Retraction Watch

Tracking retractions as a window into the scientific process

Nature Chemistry issues its first retraction

without comments

For the first time in its eight-year history, Nature Chemistry has retracted a paper, citing “data integrity issues.”

The 2010 paper, which explored how various iron-based molecules interact with water and ethanol, was withdrawn after the authors uncovered possible duplication in two images.

According to the retraction notice, the authors could not provide the raw data to confirm their findings and could not reproduce the figures because the experimental set-up had been dismantled. The authors subsequently requested the paper be retracted because the issues undermined “our full confidence in the integrity of the study.”

Here’s the retraction notice for “Charge transfer to solvent identified using dark channel fluorescence-yield L-edge spectroscopy”:

We the authors are retracting this Article as we are unable to explain the presence of data in three of the spectra; namely, Figure 2a (hemin in ethanol) and Figure 2c ([Fe(bpy)3]2+ in water and in acetonitrile). The spectra in Figures 2a and 2c feature data in the 730 eV to 735 eV region that appear to have been duplicated from other regions of the spectra. We are unable to provide raw data for this region for any of the three spectra and we are unable to attempt to reproduce the spectra under the same conditions originally reported because the original beamline (U41-PGM) that we have used to conduct these experiments has been dismantled. The data integrity issues undermine our full confidence in the integrity of the study and we therefore wish to retract the Article.

The paper has been cited 53 times, according to Clarivate Analytics’ Web of Science.
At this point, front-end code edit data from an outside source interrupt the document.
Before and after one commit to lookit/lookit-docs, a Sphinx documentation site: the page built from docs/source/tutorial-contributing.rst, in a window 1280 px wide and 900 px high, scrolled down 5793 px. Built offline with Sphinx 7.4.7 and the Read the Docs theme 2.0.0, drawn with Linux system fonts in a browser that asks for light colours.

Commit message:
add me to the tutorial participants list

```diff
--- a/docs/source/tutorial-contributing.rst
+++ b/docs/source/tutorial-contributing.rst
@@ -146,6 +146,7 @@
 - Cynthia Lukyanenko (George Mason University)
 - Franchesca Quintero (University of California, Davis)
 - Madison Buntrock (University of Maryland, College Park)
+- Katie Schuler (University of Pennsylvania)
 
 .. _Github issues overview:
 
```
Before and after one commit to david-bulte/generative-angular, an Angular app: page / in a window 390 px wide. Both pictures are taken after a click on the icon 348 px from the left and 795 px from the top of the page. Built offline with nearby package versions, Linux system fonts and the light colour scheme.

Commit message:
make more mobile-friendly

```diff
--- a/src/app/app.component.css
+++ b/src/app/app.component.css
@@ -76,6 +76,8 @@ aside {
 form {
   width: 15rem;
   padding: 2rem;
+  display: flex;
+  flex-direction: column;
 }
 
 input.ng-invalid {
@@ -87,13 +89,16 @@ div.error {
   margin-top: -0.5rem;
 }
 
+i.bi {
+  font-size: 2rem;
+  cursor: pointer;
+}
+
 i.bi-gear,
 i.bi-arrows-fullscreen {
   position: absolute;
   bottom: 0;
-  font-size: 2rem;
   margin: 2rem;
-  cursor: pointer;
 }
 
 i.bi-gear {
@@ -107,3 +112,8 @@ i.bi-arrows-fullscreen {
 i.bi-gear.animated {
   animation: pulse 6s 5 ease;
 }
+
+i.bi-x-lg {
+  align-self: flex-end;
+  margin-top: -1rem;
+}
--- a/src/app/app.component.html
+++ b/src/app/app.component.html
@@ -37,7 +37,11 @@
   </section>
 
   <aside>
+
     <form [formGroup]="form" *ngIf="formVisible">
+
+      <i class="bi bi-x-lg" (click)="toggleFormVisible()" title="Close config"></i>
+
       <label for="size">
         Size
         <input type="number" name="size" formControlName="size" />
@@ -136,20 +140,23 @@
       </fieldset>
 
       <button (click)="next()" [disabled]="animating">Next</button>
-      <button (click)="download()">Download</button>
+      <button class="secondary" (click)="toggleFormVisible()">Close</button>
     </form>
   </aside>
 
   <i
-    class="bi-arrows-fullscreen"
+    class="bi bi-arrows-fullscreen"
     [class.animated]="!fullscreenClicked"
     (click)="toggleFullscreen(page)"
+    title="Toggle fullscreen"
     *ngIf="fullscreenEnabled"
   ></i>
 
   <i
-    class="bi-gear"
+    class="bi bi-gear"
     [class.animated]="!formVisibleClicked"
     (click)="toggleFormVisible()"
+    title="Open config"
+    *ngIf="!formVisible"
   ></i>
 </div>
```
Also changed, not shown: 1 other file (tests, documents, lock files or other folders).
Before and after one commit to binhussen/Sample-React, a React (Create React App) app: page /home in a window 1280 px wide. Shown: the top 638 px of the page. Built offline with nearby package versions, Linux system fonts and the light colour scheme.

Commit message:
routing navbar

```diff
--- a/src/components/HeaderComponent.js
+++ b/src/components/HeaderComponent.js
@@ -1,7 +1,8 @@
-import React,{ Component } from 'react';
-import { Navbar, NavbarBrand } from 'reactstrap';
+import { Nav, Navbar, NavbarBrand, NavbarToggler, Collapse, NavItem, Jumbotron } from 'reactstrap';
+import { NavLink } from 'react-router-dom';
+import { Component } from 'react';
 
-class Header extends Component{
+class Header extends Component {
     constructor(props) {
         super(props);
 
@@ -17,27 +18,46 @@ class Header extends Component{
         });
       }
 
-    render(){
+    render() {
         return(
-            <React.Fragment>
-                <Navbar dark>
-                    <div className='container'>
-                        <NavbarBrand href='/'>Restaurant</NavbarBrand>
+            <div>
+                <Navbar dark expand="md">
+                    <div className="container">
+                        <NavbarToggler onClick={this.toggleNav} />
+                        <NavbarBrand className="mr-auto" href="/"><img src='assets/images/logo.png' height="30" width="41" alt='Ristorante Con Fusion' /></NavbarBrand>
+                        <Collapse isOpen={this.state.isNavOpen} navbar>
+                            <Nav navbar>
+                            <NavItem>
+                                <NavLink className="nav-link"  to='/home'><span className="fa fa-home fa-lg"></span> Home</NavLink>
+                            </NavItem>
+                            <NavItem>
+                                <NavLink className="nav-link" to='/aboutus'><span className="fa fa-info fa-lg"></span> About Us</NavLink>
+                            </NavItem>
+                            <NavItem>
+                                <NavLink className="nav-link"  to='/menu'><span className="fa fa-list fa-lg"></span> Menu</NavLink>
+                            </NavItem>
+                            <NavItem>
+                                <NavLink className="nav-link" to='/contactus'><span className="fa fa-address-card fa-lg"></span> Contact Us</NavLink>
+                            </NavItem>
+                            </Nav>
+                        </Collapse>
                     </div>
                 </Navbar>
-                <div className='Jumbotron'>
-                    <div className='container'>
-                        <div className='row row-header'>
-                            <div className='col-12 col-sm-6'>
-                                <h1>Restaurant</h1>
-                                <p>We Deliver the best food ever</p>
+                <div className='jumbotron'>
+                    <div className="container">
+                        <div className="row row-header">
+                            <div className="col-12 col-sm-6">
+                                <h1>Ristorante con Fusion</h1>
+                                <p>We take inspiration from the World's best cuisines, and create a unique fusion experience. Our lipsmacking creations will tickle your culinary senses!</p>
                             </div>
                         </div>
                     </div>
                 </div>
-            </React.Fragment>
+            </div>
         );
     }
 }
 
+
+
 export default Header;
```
The paper was the focus of a News & Views  in Nature Chemistry in November 2010. The paper was also the subject of two letters to the editor in 2012 (1, 2). In both letters, researchers questioned the interpretations in the 2010 study. In the same issue, the authors responded to the letters, acknowledging the complexities of the analysis and defending their interpretation. The authors also proposed an experiment that may resolve any lingering questions.

An erratum appeared on arXiv in May and was updated in mid-June, calling attention to the upcoming retraction:

The co-authors request retraction of the original Nature Chemistry …. article and the editor agreed

A spokesperson for Nature Chemistry also confirmed that this retraction is the journal’s first and that “it is an author-led retraction.”

We reached out to both corresponding authors on the paper—Emad Aziz, based at Helmholtz Center Berlin and at the Free University of Berlin, and Majed Chergui, professor at École Polytechnique Fédérale de Lausanne in Switzerland but have not heard back. The paper has been discussed on PubPeer since December 2016.

One commenter pointed to “a major issue with the data in figure 2.”

Another commenter, who signed the note as the authors, “Aziz et al.,” responded, explaining that they had already observed the issue with the figure and were “in discussion with the editor.” The commenter wrote that the authors are “sure” about the original data and thought perhaps the issue occurred “during the graphical preparation in the final figures.”

The commenter also noted that there was no data manipulation and that their results have been reproduced by other groups.

Like Retraction Watch? Consider making a tax-deductible contribution to support our growth. You can also follow us on Twitter, like us on Facebook, add us to your RSS reader, sign up on our homepage for an email every time there’s a new post, or subscribe to our new daily digest. Click here to review our Comments Policy. For a sneak peek at what we’re working on, click here.

  • Post a comment

    Threaded commenting powered by interconnect/it code.